__RECORDS PROVIDED__
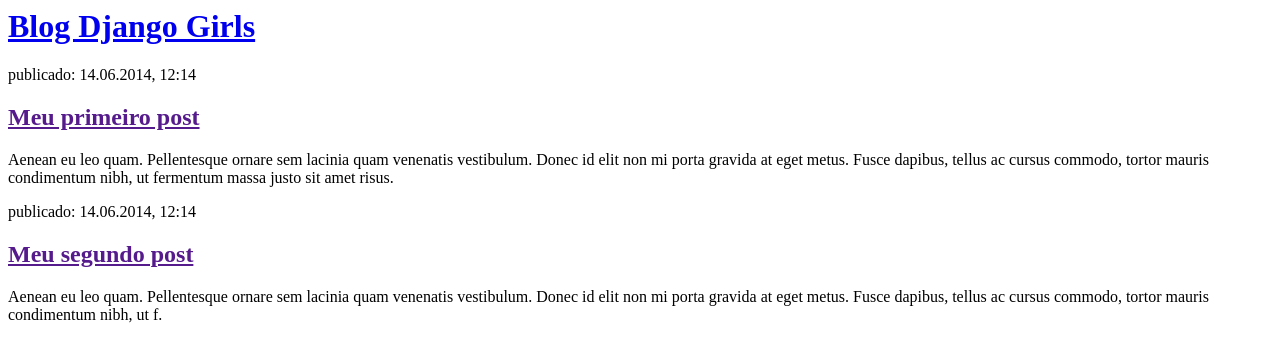
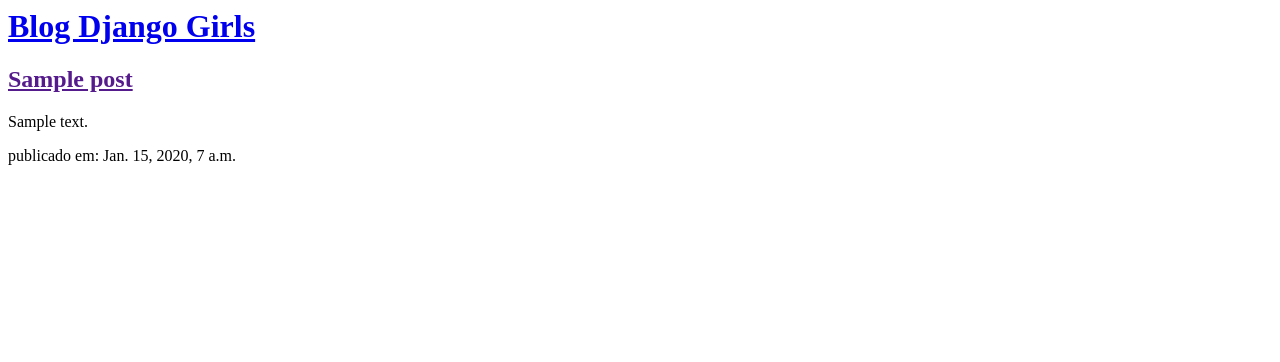
Before and after one commit to joseespinheira/Django, a Django app: page / in a window 1280 px wide. Shown: the top 362 px of the page. Run offline with Django 3.2, Linux system fonts and the light colour scheme; tables that the repository leaves empty hold one stand-in row (values such as "Sample post").

Commit message:
Agora com consulta

```diff
--- a/blog/templates/blog/post_list.html
+++ b/blog/templates/blog/post_list.html
@@ -8,15 +8,14 @@
         </div>
 
         <div>
-            <p>publicado: 14.06.2014, 12:14</p>
-            <h2><a href="">Meu primeiro post</a></h2>
-            <p>Aenean eu leo quam. Pellentesque ornare sem lacinia quam venenatis vestibulum. Donec id elit non mi porta gravida at eget metus. Fusce dapibus, tellus ac cursus commodo, tortor mauris condimentum nibh, ut fermentum massa justo sit amet risus.</p>
-        </div>
+            {% for post in posts %}
+                <div>
+                    <h2><a href="">{{ post.title }}</a></h2>
+                    <p>{{ post.text|linebreaksbr }}</p>
+                    <p>publicado em: {{ post.published_date }}</p>
 
-        <div>
-            <p>publicado: 14.06.2014, 12:14</p>
-            <h2><a href="">Meu segundo post</a></h2>
-            <p>Aenean eu leo quam. Pellentesque ornare sem lacinia quam venenatis vestibulum. Donec id elit non mi porta gravida at eget metus. Fusce dapibus, tellus ac cursus commodo, tortor mauris condimentum nibh, ut f.</p>
+                </div>
+            {% endfor %}
         </div>
     </body>
 </html>
--- a/blog/views.py
+++ b/blog/views.py
@@ -1,5 +1,7 @@
 from django.shortcuts import render
+from django.utils import timezone
+from blog.models import Post
 
-# Create your views here.
 def post_list(request):
-    return render(request, 'blog/post_list.html', {})
+    posts = Post.objects.filter().order_by('published_date')
+    return render(request, 'blog/post_list.html', {'posts': posts})
```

__WHAT TO DO__
Leave the pictures out and reproduce each record exactly as written.

__COMPLETED EXERCISE__
Before and after one commit to joseespinheira/Django, a Django app: page / in a window 1280 px wide. Shown: the top 362 px of the page. Run offline with Django 3.2, Linux system fonts and the light colour scheme; tables that the repository leaves empty hold one stand-in row (values such as "Sample post").

Commit message:
Agora com consulta

```diff
--- a/blog/templates/blog/post_list.html
+++ b/blog/templates/blog/post_list.html
@@ -8,15 +8,14 @@
         </div>
 
         <div>
-            <p>publicado: 14.06.2014, 12:14</p>
-            <h2><a href="">Meu primeiro post</a></h2>
-            <p>Aenean eu leo quam. Pellentesque ornare sem lacinia quam venenatis vestibulum. Donec id elit non mi porta gravida at eget metus. Fusce dapibus, tellus ac cursus commodo, tortor mauris condimentum nibh, ut fermentum massa justo sit amet risus.</p>
-        </div>
+            {% for post in posts %}
+                <div>
+                    <h2><a href="">{{ post.title }}</a></h2>
+                    <p>{{ post.text|linebreaksbr }}</p>
+                    <p>publicado em: {{ post.published_date }}</p>
 
-        <div>
-            <p>publicado: 14.06.2014, 12:14</p>
-            <h2><a href="">Meu segundo post</a></h2>
-            <p>Aenean eu leo quam. Pellentesque ornare sem lacinia quam venenatis vestibulum. Donec id elit non mi porta gravida at eget metus. Fusce dapibus, tellus ac cursus commodo, tortor mauris condimentum nibh, ut f.</p>
+                </div>
+            {% endfor %}
         </div>
     </body>
 </html>
--- a/blog/views.py
+++ b/blog/views.py
@@ -1,5 +1,7 @@
 from django.shortcuts import render
+from django.utils import timezone
+from blog.models import Post
 
-# Create your views here.
 def post_list(request):
-    return render(request, 'blog/post_list.html', {})
+    posts = Post.objects.filter().order_by('published_date')
+    return render(request, 'blog/post_list.html', {'posts': posts})
```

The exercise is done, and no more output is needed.